- Pfizer and Eli Lilly's case for their experimental non-opioid pain drug tanezumab looks to be on more solid ground, supported by results from a late-stage study which gave a fuller picture of the drug's safety profile.
- Phase 3 data presented Wednesday showed tanezumab improved pain and physical function compared to placebo in patients with osteoarthritis pain of the knee or hip. Importantly, no cases of osteonecrosis — a key concern with drugs like tanezumab — were observed.
- The drugmakers aren't at the finish line yet, though. A key test for tanezumab will be results from a 3,000-patient long-term safety study, results from which are expected in early 2019.
Tanezumab is part of a class of drugs known as nerve growth factor (NGF) inhibitors that had initially showed promise before safety concerns halted clinical development in 2010 and 2011.
Unusual joint damage in osteoarthritis patients, in particular, spurred the Food and Drug Administration to place study holds on three NGF inhibitors, before later clearing studies to proceed. Pfizer and Lilly subsequently partnered and restarted trials of the drug in 2015.
Questions around safety have persisted and remain an overhang to the companies' development program. Since 2015, though, tanezumab has avoided any major red flags.
Pfizer and Lilly reported in July their Phase 3 study of tanezumab met all three of its co-primary endpoints, disclosing at the time a brief summary of the drug's safety profile.
On Wednesday, investors got a more detailed look at both safety and efficacy results from the trial. Rapidly progressive osteoarthritis (RPOA) was observed in 1.3% of tanezumab-treated patients, compared to no cases reported among the placebo group.
Less severe RPOA, characterized by joint space narrowing, was more frequent than joint damage or deterioration.
"Investors were particularly worried that the RPOA events would consist largely of Type 2, the more rapid and worrisome form of bone loss/destruction, than Type 1," wrote Credit Suisse analyst Vamil Divan in an Oct. 24 note to clients.
However, the companies reported an imbalance in total joint replacement surgery between the treatment and control arms. Three and a half percent of patients given 2.5 mg tanezumab received the surgery, while 6.9% on 2.5/5 mg tanezumab did. Only 1.7% of those treated with placebo went on to have the surgery.
Divan noted nearly all the surgeries were considered normal osteoarthritic progression, and took place after the treatment period.
A final verdict of tanezumab's safety profile, though, won't come until next year.
"We need all the data and the caution on tanezumab remains the safety study," Lilly CEO Dave Ricks said on a second quarter earnings call in July. "There is a large safety study that will read out in 2019 and that's really the pivotal question to answer on this program."
On the efficacy side of the ledger, tanezumab improved pain and physical function as measured by an 11-point score and patient assessment of their osteoarthritis.

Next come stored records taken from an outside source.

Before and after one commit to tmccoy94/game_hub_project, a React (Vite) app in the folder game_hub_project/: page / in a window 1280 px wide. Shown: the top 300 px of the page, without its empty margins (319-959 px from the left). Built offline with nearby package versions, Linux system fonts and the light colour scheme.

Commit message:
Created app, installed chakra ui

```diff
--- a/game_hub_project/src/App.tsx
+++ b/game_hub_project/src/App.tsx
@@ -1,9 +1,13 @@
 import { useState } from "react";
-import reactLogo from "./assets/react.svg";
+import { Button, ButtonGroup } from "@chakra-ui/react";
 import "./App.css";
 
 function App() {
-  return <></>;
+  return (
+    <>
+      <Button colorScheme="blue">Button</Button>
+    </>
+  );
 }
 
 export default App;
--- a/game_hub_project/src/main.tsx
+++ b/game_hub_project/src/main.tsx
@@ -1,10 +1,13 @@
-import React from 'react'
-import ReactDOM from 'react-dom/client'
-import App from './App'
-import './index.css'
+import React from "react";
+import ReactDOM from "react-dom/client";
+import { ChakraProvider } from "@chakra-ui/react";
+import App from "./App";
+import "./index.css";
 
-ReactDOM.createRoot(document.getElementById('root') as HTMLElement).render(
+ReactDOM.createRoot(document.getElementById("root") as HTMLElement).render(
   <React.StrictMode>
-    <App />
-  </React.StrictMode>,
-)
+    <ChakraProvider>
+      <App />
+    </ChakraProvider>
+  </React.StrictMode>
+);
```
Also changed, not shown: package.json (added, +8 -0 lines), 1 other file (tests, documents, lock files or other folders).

Data on all three measures across both doses of tanezumab met statistical significance.
Adjusted for placebo responses, though, the score reductions look a touch less impressive than was previously expected — a potential lift to rival Regeneron Pharmaceuticals, which is also advancing an NGF inhibitor called fasinumab.
Recently reported Phase 3 data for fasinumab in patients with osteoarthritis pain showed reductions in pain and function scores for the highest dose that appear slightly greater than tanezumab's after adjusting for placebo.
Response rates from placebo-treated patients were higher in the tanezumab study, however — one example of the challenges of comparing study results across trials.
Pfizer and Lilly are also developing tanezumab for chronic lower back pain and cancer pain, part of a bet that non-opioid treatments for pain will be needed as the overdose epidemic remains a top public health concern.